Protecting your business with a Food Safety Management System
Foodborne illnesses affect nearly 600 million people annually, and in the era of COVID-19, food health and safety have become a top priority worldwide. With the industry facing outbreaks, shortages, and disruptions, it is crucial that players across the food value chain – from farms and processing plants, to retailers and restaurants – meet growing demand for safe, healthy food, while protecting the well-being of workers.
In honor of World Food Safety Day, Laure-Anne Mathieu, Bureau Veritas’ Global Food Audit Manager, talks us through the advantages of a robust Food Safety Management System for today’s food market.
What is a Food Safety Management System?
A Food Safety Management System (FSMS) is a systematic approach that food companies use to identify and mitigate food safety hazards.

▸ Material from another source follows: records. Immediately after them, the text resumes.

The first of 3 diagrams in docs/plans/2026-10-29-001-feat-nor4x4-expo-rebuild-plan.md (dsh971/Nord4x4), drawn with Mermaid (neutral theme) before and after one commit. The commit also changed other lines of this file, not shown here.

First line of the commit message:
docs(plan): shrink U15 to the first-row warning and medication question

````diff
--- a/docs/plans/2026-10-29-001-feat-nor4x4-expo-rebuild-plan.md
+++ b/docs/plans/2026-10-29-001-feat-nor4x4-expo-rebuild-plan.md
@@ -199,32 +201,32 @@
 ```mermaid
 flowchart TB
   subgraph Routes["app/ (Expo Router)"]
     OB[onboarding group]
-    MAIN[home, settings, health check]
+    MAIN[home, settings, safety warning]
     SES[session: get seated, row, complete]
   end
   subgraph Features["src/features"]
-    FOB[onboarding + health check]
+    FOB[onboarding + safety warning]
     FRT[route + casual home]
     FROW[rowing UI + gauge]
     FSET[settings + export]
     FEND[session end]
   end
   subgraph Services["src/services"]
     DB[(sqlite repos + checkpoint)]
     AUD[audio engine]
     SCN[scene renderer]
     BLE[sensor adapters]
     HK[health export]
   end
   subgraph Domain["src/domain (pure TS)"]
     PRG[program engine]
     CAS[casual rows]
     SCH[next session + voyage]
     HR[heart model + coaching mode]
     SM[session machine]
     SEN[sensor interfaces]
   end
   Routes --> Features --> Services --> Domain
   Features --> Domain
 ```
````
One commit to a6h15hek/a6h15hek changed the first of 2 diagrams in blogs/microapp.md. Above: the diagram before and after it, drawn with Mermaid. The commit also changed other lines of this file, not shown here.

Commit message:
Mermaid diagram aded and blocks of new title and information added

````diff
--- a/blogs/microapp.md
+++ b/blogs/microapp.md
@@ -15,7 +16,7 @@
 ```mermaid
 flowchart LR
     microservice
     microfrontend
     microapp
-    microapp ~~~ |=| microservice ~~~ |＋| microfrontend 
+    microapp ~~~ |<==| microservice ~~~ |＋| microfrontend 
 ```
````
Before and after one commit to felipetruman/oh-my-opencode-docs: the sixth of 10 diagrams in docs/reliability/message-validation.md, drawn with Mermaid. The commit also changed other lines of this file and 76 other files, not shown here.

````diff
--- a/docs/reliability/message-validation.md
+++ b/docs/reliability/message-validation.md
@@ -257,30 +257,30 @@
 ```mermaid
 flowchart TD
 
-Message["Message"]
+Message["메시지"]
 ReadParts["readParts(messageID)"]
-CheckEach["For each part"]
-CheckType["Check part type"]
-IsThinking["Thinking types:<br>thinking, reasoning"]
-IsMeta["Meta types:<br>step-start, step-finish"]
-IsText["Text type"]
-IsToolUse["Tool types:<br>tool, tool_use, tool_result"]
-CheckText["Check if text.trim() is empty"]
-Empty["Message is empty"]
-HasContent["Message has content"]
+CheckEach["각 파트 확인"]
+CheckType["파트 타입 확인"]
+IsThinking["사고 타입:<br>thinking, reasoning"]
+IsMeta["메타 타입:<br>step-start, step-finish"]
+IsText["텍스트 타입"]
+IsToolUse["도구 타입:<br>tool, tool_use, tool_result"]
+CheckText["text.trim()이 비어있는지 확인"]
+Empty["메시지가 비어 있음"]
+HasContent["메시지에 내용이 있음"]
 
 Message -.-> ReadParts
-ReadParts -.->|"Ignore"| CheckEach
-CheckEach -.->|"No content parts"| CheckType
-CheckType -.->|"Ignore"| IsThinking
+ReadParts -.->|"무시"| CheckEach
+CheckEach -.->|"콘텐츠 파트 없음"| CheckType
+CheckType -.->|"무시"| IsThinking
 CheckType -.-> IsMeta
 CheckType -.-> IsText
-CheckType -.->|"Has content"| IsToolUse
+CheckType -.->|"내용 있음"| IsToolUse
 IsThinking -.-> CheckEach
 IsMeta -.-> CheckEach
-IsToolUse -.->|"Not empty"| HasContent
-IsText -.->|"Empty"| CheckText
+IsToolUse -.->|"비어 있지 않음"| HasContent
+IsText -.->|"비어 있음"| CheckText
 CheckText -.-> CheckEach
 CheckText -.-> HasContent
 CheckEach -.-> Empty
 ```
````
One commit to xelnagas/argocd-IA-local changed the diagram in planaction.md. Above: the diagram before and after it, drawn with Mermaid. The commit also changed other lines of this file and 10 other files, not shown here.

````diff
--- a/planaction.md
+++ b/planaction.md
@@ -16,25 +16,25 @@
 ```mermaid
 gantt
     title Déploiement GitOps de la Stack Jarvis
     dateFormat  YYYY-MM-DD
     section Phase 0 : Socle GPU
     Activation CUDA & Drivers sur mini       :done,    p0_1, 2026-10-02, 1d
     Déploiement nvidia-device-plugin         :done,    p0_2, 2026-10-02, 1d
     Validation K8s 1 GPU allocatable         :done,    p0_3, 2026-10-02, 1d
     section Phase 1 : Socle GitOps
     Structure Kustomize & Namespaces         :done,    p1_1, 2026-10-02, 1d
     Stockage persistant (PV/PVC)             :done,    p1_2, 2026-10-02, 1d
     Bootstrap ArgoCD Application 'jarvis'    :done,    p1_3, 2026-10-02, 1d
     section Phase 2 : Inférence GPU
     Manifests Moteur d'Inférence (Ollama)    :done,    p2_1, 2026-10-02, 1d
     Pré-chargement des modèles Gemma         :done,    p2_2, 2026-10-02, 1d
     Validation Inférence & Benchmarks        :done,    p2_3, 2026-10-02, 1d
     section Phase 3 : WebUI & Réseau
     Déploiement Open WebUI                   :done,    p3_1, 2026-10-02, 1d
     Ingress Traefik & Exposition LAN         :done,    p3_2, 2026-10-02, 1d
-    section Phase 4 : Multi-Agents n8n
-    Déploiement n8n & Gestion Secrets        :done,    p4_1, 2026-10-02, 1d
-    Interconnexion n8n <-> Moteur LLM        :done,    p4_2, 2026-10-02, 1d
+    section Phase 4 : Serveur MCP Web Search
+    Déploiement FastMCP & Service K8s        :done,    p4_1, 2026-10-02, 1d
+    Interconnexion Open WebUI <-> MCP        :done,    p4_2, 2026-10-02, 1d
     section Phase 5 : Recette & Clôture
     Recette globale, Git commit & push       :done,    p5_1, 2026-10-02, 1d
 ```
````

An FSMS must be based on Hazard Analysis and Critical Control Point (HACCP) principles, which identify, evaluate and control food safety hazards from production to consumption. FSMS also incorporate prerequisite programs (PRP) like Good Hygienic Practices (GHP) and Good Manufacturing Practices (GMP).
Because FSMS enable food industry players to consistently ensure food safety, they are legally required to do business in most parts of the world, and critical to earning and maintaining the confidence of consumers and other key food industry stakeholders.
How is Covid-19 affecting food safety?
The rise of Covid-19 has increased the need for food companies to prove their adherence to rigorous health and safety guidelines. Consumers are more aware than ever of the international origins of their food, and are turning a critical eye to the global supply chain.
To maintain consumer during Covid-19, food companies are looking to improve safety and health, responding to consumer needs by turning to FSMS and hygiene guidelines set by the World Health Organization (WHO). For example, facilities with large numbers of employees have had to increase emphasis on critical control points, and train back-up employees to take over for absent workers.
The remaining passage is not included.